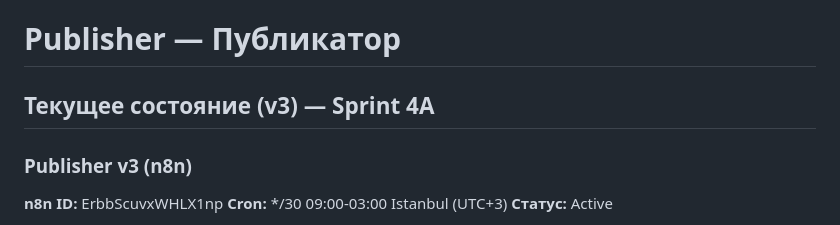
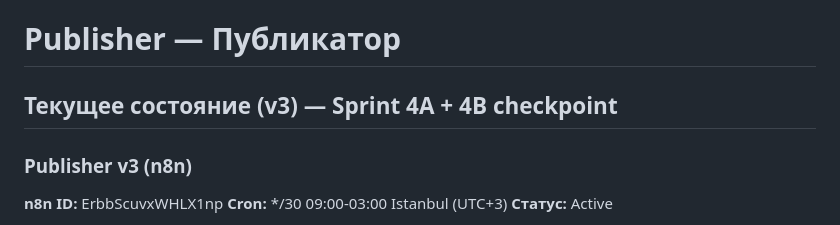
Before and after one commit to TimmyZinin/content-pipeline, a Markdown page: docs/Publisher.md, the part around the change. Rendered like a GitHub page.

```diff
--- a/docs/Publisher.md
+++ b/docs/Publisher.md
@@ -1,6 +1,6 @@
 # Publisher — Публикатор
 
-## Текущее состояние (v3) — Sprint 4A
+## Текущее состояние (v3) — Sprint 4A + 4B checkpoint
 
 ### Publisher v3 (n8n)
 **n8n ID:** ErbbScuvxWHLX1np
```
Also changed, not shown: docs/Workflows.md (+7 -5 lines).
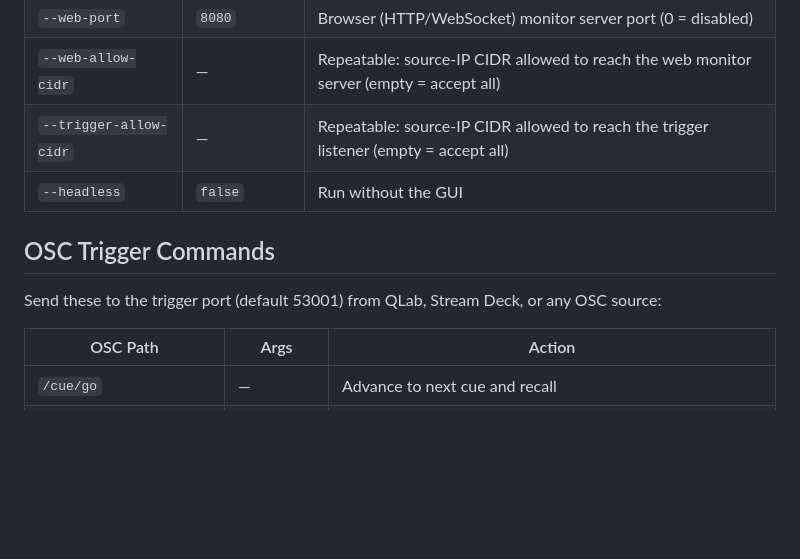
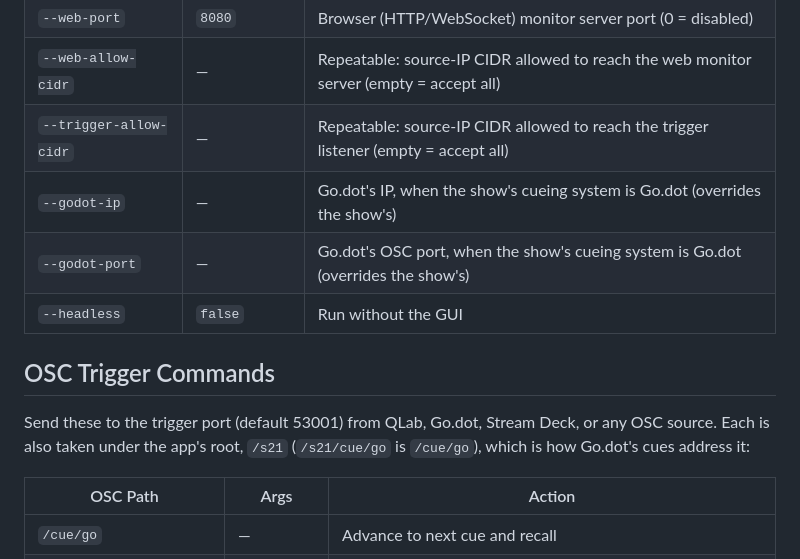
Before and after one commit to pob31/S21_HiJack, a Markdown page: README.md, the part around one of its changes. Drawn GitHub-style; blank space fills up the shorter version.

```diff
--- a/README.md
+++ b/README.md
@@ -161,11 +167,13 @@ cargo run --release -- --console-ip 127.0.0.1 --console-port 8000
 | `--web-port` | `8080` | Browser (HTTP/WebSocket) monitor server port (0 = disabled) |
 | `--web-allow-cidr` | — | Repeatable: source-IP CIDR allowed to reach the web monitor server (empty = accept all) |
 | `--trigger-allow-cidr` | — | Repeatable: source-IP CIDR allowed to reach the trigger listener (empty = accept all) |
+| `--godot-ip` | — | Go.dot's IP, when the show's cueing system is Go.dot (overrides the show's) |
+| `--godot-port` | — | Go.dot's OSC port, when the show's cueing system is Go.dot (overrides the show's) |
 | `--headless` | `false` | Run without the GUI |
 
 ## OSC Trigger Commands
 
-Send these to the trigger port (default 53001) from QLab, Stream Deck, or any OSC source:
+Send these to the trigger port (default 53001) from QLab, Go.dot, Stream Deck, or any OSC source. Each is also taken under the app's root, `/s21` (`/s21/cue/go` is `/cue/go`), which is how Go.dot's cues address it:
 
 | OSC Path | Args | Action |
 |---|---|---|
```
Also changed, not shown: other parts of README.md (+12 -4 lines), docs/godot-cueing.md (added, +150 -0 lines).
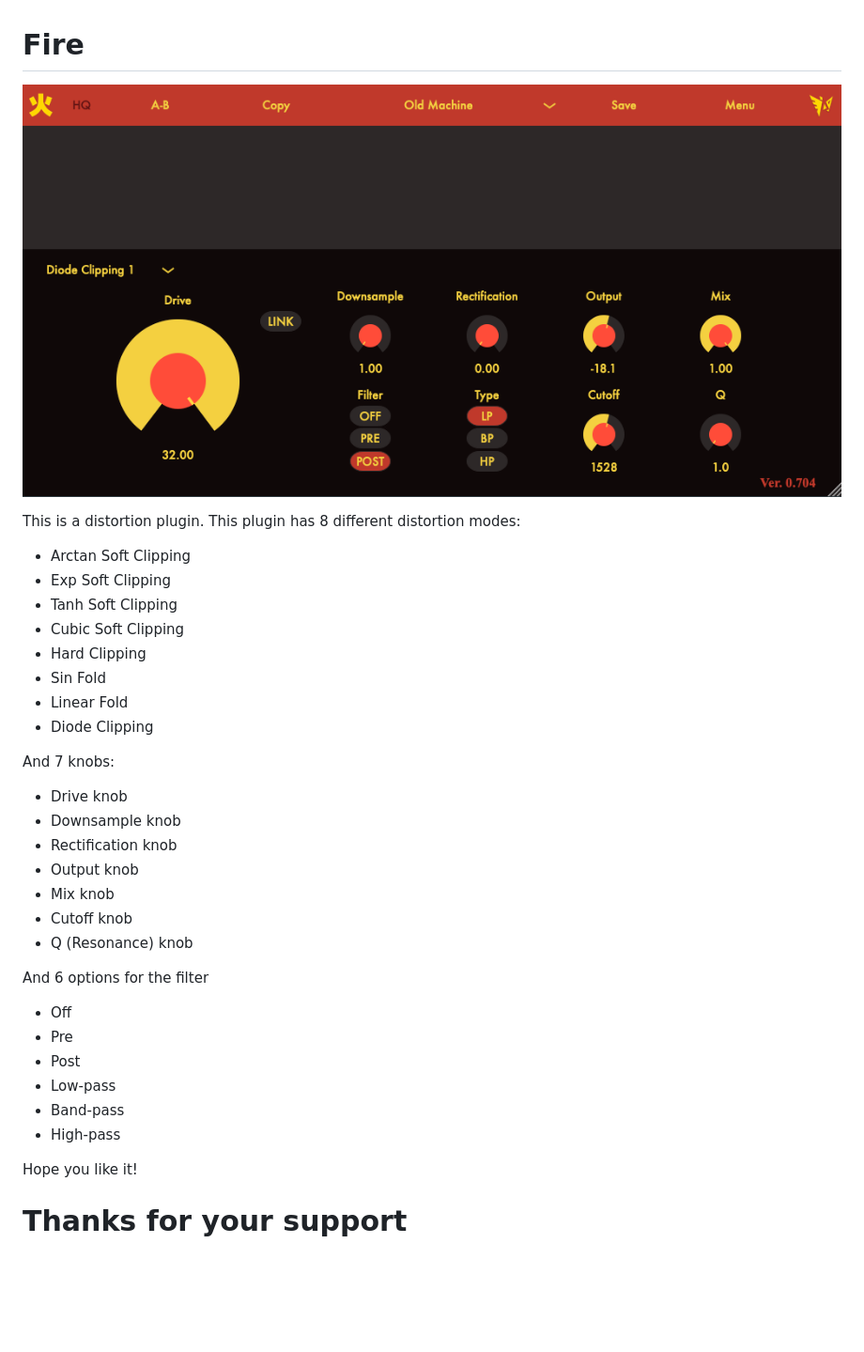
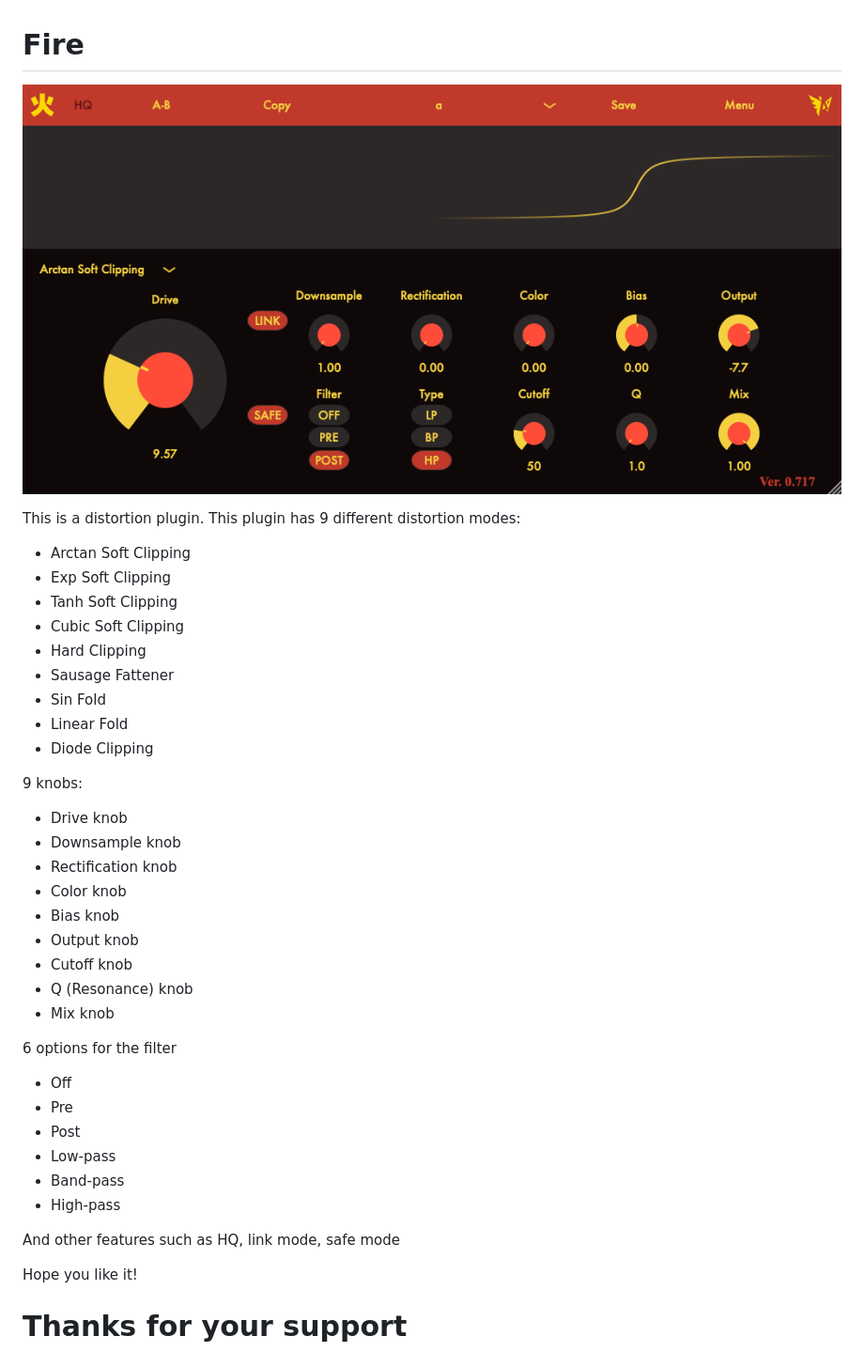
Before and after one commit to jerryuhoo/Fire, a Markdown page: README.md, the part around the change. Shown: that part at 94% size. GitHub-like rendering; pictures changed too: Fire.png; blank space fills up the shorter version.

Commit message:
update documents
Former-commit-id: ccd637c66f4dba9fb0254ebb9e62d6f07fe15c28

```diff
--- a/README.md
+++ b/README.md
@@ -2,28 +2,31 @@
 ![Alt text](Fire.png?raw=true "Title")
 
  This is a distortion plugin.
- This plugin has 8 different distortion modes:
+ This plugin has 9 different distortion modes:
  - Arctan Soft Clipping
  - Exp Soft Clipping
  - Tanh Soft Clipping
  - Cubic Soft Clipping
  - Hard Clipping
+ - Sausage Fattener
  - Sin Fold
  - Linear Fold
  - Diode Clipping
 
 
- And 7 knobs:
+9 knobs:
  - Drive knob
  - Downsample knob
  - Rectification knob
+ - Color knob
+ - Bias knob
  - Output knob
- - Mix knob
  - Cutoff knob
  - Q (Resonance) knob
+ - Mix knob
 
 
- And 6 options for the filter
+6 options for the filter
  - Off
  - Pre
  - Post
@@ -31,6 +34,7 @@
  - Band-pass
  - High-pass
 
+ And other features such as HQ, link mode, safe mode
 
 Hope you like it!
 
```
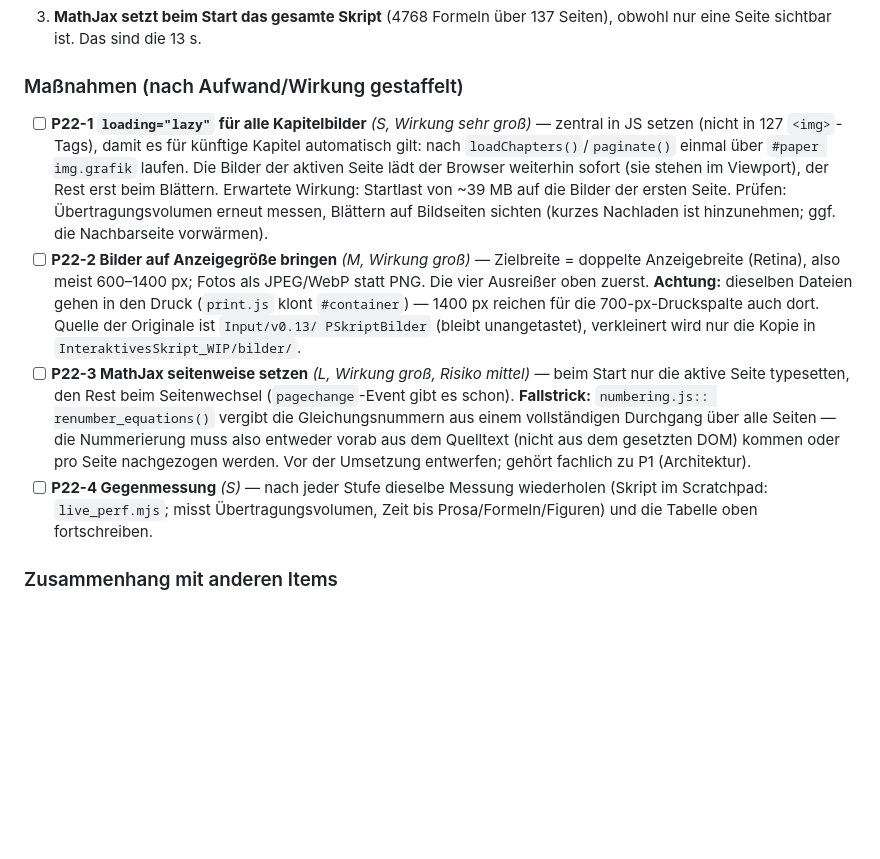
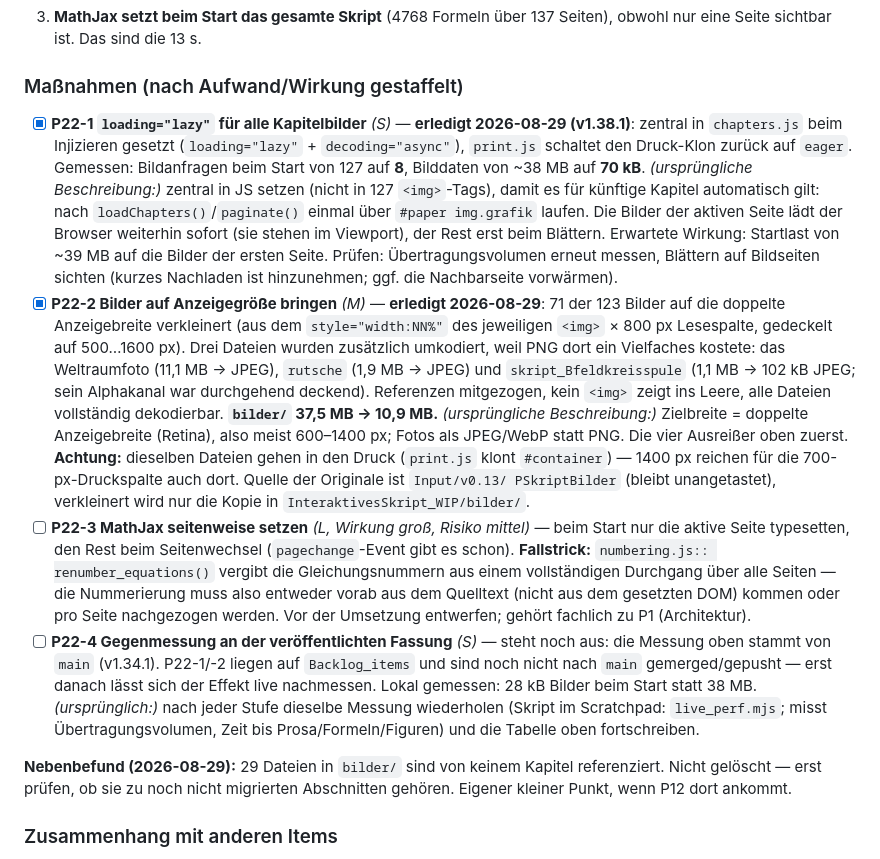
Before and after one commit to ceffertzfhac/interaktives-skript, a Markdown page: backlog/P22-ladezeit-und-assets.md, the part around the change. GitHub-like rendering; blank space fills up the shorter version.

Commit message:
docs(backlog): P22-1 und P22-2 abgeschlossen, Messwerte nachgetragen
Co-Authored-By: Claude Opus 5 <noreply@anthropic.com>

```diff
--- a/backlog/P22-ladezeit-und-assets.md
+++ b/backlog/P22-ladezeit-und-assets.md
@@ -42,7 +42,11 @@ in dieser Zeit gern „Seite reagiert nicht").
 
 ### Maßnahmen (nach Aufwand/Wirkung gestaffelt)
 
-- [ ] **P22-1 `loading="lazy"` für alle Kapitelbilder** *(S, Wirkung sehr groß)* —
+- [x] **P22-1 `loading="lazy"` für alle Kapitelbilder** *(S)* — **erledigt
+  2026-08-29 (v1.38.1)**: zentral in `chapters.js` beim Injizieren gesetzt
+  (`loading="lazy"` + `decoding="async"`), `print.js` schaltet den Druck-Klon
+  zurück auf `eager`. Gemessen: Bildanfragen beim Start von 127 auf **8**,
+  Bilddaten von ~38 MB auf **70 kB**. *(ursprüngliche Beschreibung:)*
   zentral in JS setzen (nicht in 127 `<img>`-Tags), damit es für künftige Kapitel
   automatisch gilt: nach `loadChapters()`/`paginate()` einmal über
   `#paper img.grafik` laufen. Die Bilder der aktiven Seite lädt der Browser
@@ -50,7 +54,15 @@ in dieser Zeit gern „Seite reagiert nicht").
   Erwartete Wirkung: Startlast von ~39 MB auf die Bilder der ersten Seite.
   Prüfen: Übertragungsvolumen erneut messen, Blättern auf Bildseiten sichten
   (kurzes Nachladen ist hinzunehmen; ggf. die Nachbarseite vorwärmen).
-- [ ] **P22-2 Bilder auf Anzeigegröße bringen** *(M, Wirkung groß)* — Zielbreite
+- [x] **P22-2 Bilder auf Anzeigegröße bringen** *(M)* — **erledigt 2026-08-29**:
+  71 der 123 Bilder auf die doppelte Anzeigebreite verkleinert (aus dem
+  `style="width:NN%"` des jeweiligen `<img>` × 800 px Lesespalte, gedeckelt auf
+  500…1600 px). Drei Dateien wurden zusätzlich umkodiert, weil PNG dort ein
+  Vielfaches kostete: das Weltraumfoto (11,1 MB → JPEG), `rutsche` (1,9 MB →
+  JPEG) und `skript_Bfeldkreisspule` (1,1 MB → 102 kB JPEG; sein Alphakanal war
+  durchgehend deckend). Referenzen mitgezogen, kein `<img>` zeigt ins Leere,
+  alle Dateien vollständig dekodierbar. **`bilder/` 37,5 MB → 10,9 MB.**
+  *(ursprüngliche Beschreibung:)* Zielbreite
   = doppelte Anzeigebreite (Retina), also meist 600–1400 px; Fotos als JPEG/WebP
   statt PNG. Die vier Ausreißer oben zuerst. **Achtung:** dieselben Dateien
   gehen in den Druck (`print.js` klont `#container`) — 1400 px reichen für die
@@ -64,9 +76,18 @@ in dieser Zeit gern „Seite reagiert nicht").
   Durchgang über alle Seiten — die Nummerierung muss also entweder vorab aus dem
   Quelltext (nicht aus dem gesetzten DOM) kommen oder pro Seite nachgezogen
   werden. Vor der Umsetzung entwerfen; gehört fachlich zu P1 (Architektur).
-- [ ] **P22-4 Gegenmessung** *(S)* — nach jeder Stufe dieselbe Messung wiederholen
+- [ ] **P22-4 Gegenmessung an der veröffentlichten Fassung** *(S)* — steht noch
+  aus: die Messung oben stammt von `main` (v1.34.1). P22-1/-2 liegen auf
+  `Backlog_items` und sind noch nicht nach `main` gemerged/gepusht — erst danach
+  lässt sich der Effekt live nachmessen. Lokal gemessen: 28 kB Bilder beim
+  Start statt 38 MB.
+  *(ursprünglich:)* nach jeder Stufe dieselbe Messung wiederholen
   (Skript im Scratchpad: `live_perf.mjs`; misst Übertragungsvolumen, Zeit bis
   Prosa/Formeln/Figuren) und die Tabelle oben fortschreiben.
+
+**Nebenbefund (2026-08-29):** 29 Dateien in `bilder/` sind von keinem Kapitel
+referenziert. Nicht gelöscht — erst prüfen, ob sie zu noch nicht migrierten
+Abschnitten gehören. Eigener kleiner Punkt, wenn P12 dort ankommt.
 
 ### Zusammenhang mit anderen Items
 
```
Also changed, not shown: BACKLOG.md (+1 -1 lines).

• Work required
Your answer must be an exact copy of the listing, with every picture omitted.

• Exercise output
Before and after one commit to TimmyZinin/content-pipeline, a Markdown page: docs/Publisher.md, the part around the change. Rendered like a GitHub page.

```diff
--- a/docs/Publisher.md
+++ b/docs/Publisher.md
@@ -1,6 +1,6 @@
 # Publisher — Публикатор
 
-## Текущее состояние (v3) — Sprint 4A
+## Текущее состояние (v3) — Sprint 4A + 4B checkpoint
 
 ### Publisher v3 (n8n)
 **n8n ID:** ErbbScuvxWHLX1np
```
Also changed, not shown: docs/Workflows.md (+7 -5 lines).
Before and after one commit to pob31/S21_HiJack, a Markdown page: README.md, the part around one of its changes. Drawn GitHub-style; blank space fills up the shorter version.

```diff
--- a/README.md
+++ b/README.md
@@ -161,11 +167,13 @@ cargo run --release -- --console-ip 127.0.0.1 --console-port 8000
 | `--web-port` | `8080` | Browser (HTTP/WebSocket) monitor server port (0 = disabled) |
 | `--web-allow-cidr` | — | Repeatable: source-IP CIDR allowed to reach the web monitor server (empty = accept all) |
 | `--trigger-allow-cidr` | — | Repeatable: source-IP CIDR allowed to reach the trigger listener (empty = accept all) |
+| `--godot-ip` | — | Go.dot's IP, when the show's cueing system is Go.dot (overrides the show's) |
+| `--godot-port` | — | Go.dot's OSC port, when the show's cueing system is Go.dot (overrides the show's) |
 | `--headless` | `false` | Run without the GUI |
 
 ## OSC Trigger Commands
 
-Send these to the trigger port (default 53001) from QLab, Stream Deck, or any OSC source:
+Send these to the trigger port (default 53001) from QLab, Go.dot, Stream Deck, or any OSC source. Each is also taken under the app's root, `/s21` (`/s21/cue/go` is `/cue/go`), which is how Go.dot's cues address it:
 
 | OSC Path | Args | Action |
 |---|---|---|
```
Also changed, not shown: other parts of README.md (+12 -4 lines), docs/godot-cueing.md (added, +150 -0 lines).
Before and after one commit to jerryuhoo/Fire, a Markdown page: README.md, the part around the change. Shown: that part at 94% size. GitHub-like rendering; pictures changed too: Fire.png; blank space fills up the shorter version.

Commit message:
update documents
Former-commit-id: ccd637c66f4dba9fb0254ebb9e62d6f07fe15c28

```diff
--- a/README.md
+++ b/README.md
@@ -2,28 +2,31 @@
 ![Alt text](Fire.png?raw=true "Title")
 
  This is a distortion plugin.
- This plugin has 8 different distortion modes:
+ This plugin has 9 different distortion modes:
  - Arctan Soft Clipping
  - Exp Soft Clipping
  - Tanh Soft Clipping
  - Cubic Soft Clipping
  - Hard Clipping
+ - Sausage Fattener
  - Sin Fold
  - Linear Fold
  - Diode Clipping
 
 
- And 7 knobs:
+9 knobs:
  - Drive knob
  - Downsample knob
  - Rectification knob
+ - Color knob
+ - Bias knob
  - Output knob
- - Mix knob
  - Cutoff knob
  - Q (Resonance) knob
+ - Mix knob
 
 
- And 6 options for the filter
+6 options for the filter
  - Off
  - Pre
  - Post
@@ -31,6 +34,7 @@
  - Band-pass
  - High-pass
 
+ And other features such as HQ, link mode, safe mode
 
 Hope you like it!
 
```
Before and after one commit to ceffertzfhac/interaktives-skript, a Markdown page: backlog/P22-ladezeit-und-assets.md, the part around the change. GitHub-like rendering; blank space fills up the shorter version.

Commit message:
docs(backlog): P22-1 und P22-2 abgeschlossen, Messwerte nachgetragen
Co-Authored-By: Claude Opus 5 <noreply@anthropic.com>

```diff
--- a/backlog/P22-ladezeit-und-assets.md
+++ b/backlog/P22-ladezeit-und-assets.md
@@ -42,7 +42,11 @@ in dieser Zeit gern „Seite reagiert nicht").
 
 ### Maßnahmen (nach Aufwand/Wirkung gestaffelt)
 
-- [ ] **P22-1 `loading="lazy"` für alle Kapitelbilder** *(S, Wirkung sehr groß)* —
+- [x] **P22-1 `loading="lazy"` für alle Kapitelbilder** *(S)* — **erledigt
+  2026-08-29 (v1.38.1)**: zentral in `chapters.js` beim Injizieren gesetzt
+  (`loading="lazy"` + `decoding="async"`), `print.js` schaltet den Druck-Klon
+  zurück auf `eager`. Gemessen: Bildanfragen beim Start von 127 auf **8**,
+  Bilddaten von ~38 MB auf **70 kB**. *(ursprüngliche Beschreibung:)*
   zentral in JS setzen (nicht in 127 `<img>`-Tags), damit es für künftige Kapitel
   automatisch gilt: nach `loadChapters()`/`paginate()` einmal über
   `#paper img.grafik` laufen. Die Bilder der aktiven Seite lädt der Browser
@@ -50,7 +54,15 @@ in dieser Zeit gern „Seite reagiert nicht").
   Erwartete Wirkung: Startlast von ~39 MB auf die Bilder der ersten Seite.
   Prüfen: Übertragungsvolumen erneut messen, Blättern auf Bildseiten sichten
   (kurzes Nachladen ist hinzunehmen; ggf. die Nachbarseite vorwärmen).
-- [ ] **P22-2 Bilder auf Anzeigegröße bringen** *(M, Wirkung groß)* — Zielbreite
+- [x] **P22-2 Bilder auf Anzeigegröße bringen** *(M)* — **erledigt 2026-08-29**:
+  71 der 123 Bilder auf die doppelte Anzeigebreite verkleinert (aus dem
+  `style="width:NN%"` des jeweiligen `<img>` × 800 px Lesespalte, gedeckelt auf
+  500…1600 px). Drei Dateien wurden zusätzlich umkodiert, weil PNG dort ein
+  Vielfaches kostete: das Weltraumfoto (11,1 MB → JPEG), `rutsche` (1,9 MB →
+  JPEG) und `skript_Bfeldkreisspule` (1,1 MB → 102 kB JPEG; sein Alphakanal war
+  durchgehend deckend). Referenzen mitgezogen, kein `<img>` zeigt ins Leere,
+  alle Dateien vollständig dekodierbar. **`bilder/` 37,5 MB → 10,9 MB.**
+  *(ursprüngliche Beschreibung:)* Zielbreite
   = doppelte Anzeigebreite (Retina), also meist 600–1400 px; Fotos als JPEG/WebP
   statt PNG. Die vier Ausreißer oben zuerst. **Achtung:** dieselben Dateien
   gehen in den Druck (`print.js` klont `#container`) — 1400 px reichen für die
@@ -64,9 +76,18 @@ in dieser Zeit gern „Seite reagiert nicht").
   Durchgang über alle Seiten — die Nummerierung muss also entweder vorab aus dem
   Quelltext (nicht aus dem gesetzten DOM) kommen oder pro Seite nachgezogen
   werden. Vor der Umsetzung entwerfen; gehört fachlich zu P1 (Architektur).
-- [ ] **P22-4 Gegenmessung** *(S)* — nach jeder Stufe dieselbe Messung wiederholen
+- [ ] **P22-4 Gegenmessung an der veröffentlichten Fassung** *(S)* — steht noch
+  aus: die Messung oben stammt von `main` (v1.34.1). P22-1/-2 liegen auf
+  `Backlog_items` und sind noch nicht nach `main` gemerged/gepusht — erst danach
+  lässt sich der Effekt live nachmessen. Lokal gemessen: 28 kB Bilder beim
+  Start statt 38 MB.
+  *(ursprünglich:)* nach jeder Stufe dieselbe Messung wiederholen
   (Skript im Scratchpad: `live_perf.mjs`; misst Übertragungsvolumen, Zeit bis
   Prosa/Formeln/Figuren) und die Tabelle oben fortschreiben.
+
+**Nebenbefund (2026-08-29):** 29 Dateien in `bilder/` sind von keinem Kapitel
+referenziert. Nicht gelöscht — erst prüfen, ob sie zu noch nicht migrierten
+Abschnitten gehören. Eigener kleiner Punkt, wenn P12 dort ankommt.
 
 ### Zusammenhang mit anderen Items
 
```
Also changed, not shown: BACKLOG.md (+1 -1 lines).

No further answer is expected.